GIVEN RECORDS below:

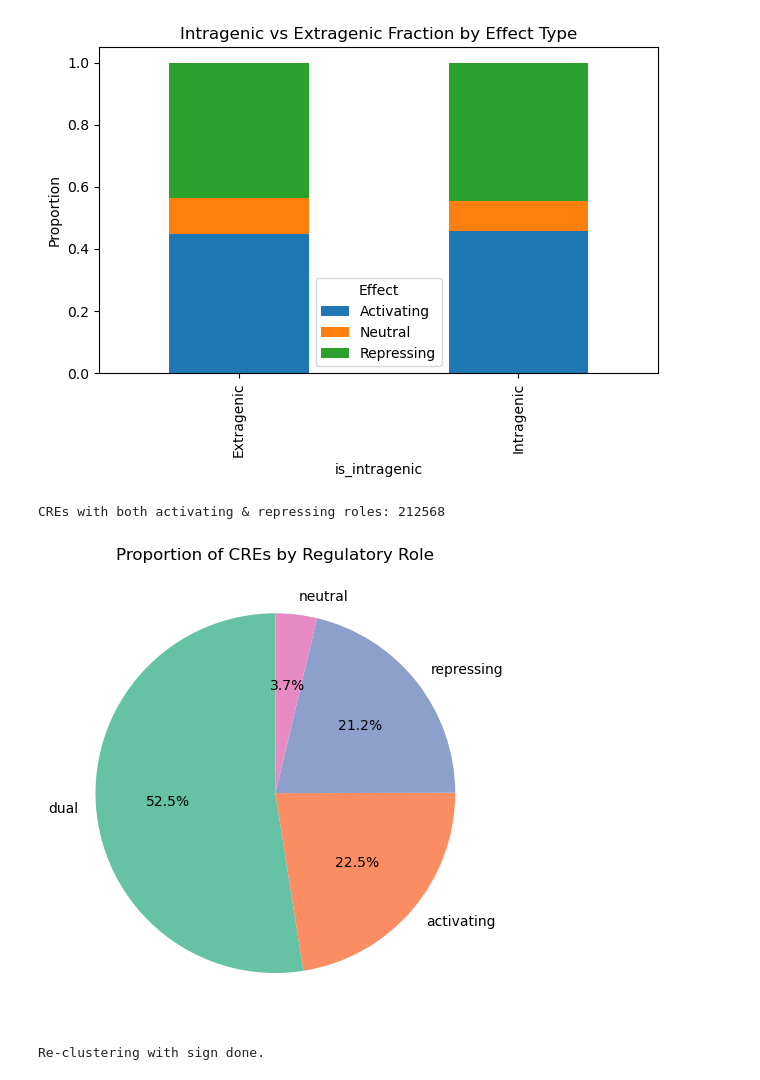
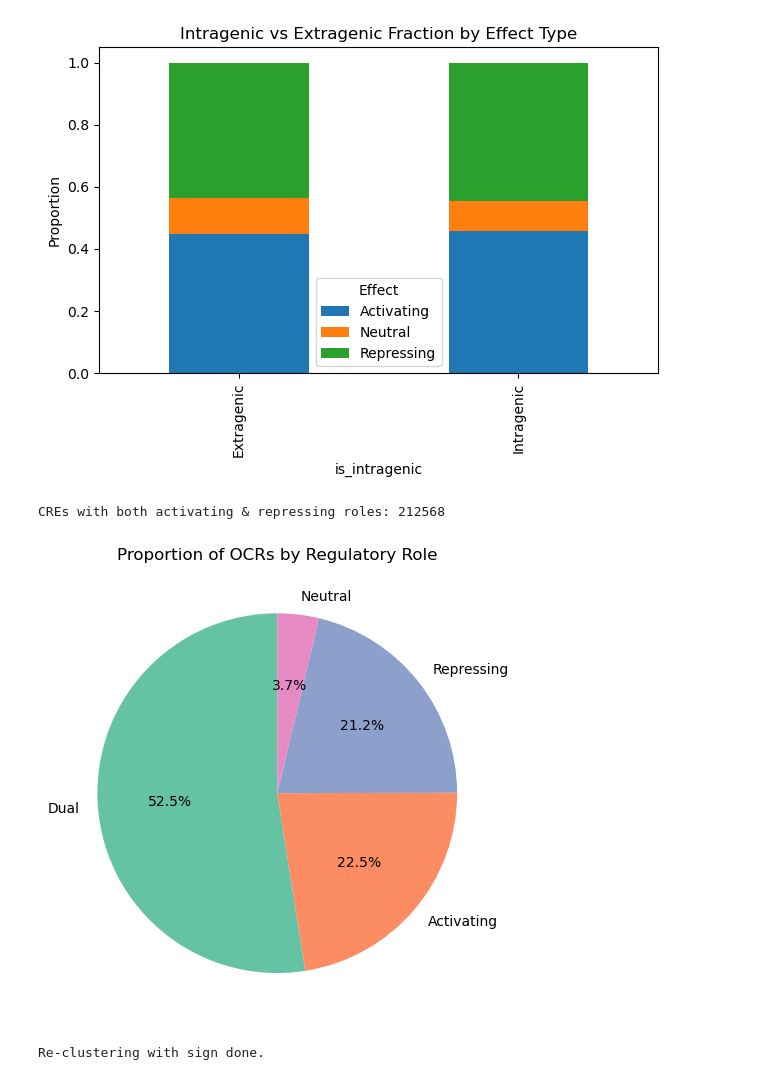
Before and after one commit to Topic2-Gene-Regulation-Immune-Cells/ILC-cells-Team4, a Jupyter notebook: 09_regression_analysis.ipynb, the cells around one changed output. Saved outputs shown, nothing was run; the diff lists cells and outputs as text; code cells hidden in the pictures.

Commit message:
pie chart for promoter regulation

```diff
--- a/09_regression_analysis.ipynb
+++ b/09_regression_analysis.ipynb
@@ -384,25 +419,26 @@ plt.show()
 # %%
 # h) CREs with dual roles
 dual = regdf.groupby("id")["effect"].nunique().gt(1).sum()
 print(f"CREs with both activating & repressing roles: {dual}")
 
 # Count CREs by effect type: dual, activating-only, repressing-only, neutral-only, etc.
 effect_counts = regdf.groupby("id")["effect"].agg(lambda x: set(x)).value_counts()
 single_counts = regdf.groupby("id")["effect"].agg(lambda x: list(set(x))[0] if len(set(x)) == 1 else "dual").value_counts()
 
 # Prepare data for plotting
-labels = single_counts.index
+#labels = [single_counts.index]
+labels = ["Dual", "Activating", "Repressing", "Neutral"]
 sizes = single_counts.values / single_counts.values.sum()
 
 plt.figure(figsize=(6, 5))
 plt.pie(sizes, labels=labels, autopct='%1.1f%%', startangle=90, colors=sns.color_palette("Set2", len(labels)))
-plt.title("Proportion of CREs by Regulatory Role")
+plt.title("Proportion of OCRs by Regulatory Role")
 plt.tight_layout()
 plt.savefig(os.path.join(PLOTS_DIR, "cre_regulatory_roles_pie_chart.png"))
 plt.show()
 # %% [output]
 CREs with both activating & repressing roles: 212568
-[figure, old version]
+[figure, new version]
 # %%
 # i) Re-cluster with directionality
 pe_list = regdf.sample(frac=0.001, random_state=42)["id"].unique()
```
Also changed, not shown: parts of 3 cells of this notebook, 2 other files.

End of GIVEN RECORDS.
GIVEN RECORDS below:

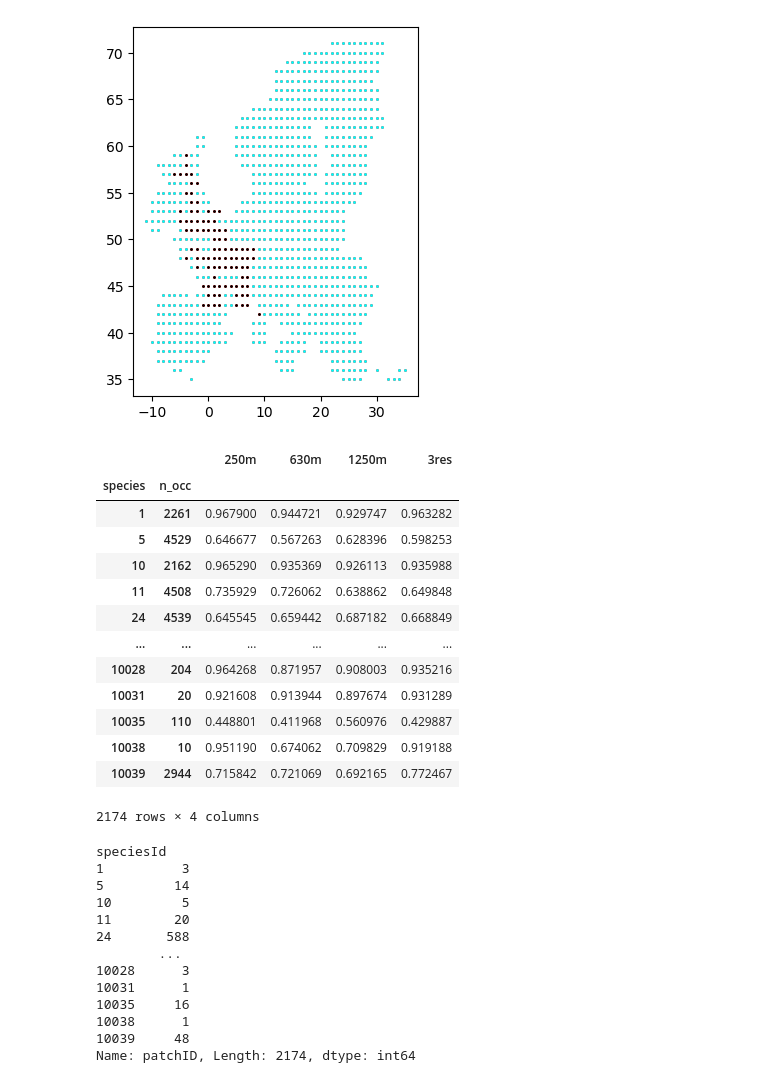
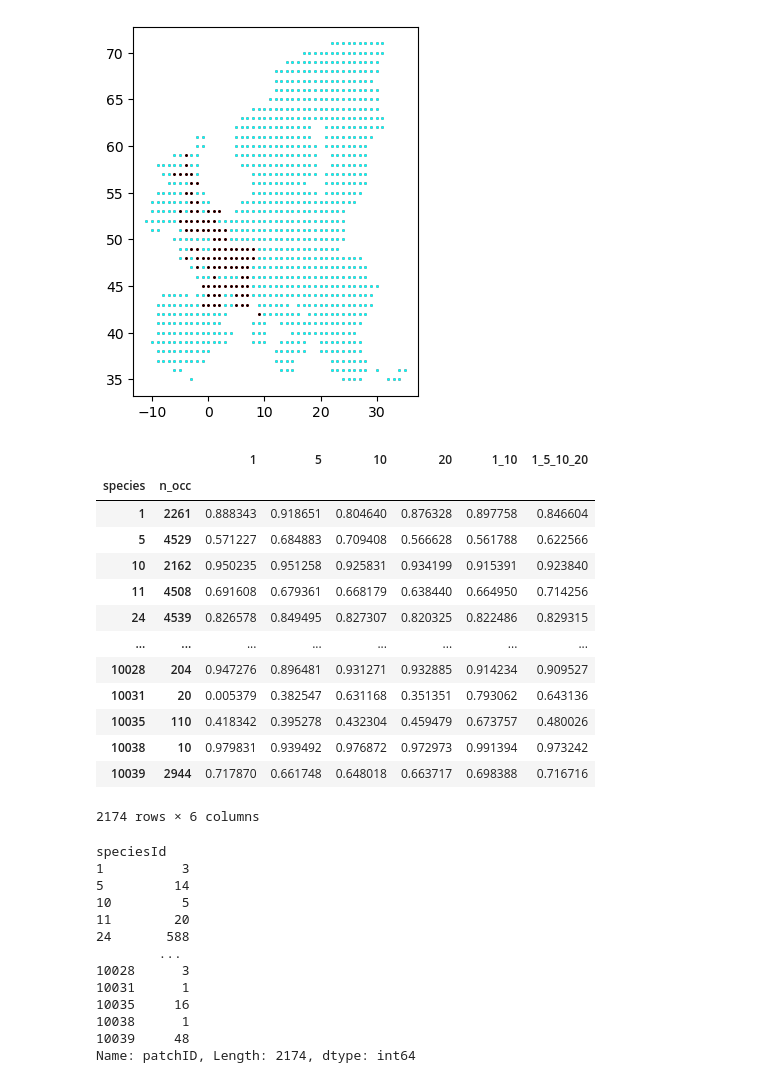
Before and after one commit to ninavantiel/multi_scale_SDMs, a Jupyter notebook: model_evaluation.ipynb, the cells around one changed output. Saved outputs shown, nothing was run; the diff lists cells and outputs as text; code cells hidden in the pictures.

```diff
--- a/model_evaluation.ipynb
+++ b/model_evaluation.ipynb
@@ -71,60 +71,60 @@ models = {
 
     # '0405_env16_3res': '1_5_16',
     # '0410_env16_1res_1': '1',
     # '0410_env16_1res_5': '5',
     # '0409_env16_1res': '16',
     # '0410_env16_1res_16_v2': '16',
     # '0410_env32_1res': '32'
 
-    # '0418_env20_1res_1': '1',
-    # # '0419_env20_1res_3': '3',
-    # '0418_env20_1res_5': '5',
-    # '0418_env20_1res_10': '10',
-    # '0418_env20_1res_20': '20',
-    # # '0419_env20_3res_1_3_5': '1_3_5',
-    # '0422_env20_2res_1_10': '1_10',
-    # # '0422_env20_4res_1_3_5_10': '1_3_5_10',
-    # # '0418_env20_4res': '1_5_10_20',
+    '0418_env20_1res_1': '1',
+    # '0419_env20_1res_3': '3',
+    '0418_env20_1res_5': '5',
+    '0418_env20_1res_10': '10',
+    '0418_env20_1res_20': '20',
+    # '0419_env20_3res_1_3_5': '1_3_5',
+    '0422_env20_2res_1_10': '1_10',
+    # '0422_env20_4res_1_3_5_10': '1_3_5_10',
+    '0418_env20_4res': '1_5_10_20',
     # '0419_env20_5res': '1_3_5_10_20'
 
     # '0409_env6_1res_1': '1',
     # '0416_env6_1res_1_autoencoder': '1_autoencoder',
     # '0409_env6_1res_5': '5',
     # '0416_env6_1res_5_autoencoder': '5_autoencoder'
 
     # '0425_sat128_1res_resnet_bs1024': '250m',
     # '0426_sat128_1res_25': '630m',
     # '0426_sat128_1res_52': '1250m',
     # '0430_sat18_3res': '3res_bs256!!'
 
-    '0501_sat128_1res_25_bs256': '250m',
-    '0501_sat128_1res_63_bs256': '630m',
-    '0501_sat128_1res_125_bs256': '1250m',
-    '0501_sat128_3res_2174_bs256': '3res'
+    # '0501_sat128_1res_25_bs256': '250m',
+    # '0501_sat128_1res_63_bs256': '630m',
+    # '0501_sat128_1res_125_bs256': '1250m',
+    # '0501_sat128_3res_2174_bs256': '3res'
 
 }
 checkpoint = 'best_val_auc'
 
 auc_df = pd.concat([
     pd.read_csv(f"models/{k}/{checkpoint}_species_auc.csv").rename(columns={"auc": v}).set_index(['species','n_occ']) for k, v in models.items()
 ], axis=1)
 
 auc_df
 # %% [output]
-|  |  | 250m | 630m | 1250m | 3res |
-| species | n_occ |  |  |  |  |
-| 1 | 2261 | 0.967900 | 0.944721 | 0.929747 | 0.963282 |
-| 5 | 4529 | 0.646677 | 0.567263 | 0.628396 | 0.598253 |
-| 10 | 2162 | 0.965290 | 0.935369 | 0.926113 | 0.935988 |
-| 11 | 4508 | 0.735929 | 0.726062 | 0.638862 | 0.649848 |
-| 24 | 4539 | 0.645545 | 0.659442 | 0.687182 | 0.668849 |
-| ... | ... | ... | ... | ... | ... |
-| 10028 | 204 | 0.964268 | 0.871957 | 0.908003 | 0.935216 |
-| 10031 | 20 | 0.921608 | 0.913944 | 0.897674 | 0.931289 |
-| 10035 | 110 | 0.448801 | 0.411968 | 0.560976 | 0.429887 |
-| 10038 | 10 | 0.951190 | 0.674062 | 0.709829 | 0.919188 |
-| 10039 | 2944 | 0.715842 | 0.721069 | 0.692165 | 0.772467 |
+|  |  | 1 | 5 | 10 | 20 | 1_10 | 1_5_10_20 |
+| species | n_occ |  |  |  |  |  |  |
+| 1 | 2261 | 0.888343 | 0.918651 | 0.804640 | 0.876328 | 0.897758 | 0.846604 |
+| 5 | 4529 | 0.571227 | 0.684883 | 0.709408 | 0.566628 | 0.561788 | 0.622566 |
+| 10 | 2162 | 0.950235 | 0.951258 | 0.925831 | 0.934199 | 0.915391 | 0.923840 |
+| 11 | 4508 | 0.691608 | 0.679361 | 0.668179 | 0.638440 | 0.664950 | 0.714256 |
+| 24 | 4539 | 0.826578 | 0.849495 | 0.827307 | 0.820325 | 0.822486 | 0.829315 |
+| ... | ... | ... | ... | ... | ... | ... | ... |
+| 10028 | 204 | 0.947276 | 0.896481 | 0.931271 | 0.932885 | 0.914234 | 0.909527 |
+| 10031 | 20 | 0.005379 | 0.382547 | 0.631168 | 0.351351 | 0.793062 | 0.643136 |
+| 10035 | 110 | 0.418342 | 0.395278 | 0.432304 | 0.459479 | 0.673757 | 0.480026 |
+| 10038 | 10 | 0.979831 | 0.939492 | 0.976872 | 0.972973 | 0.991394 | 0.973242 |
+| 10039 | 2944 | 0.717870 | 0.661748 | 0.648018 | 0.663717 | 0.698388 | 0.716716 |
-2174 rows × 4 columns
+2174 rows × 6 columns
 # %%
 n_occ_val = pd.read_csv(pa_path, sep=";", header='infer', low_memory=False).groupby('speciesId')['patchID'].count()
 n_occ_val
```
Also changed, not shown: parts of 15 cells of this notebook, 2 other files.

End of GIVEN RECORDS.

PROBLEM DETAILS: Establish how many lines of the data above contain "sizes". State that number and no more.

WRITTEN SOLUTION: 2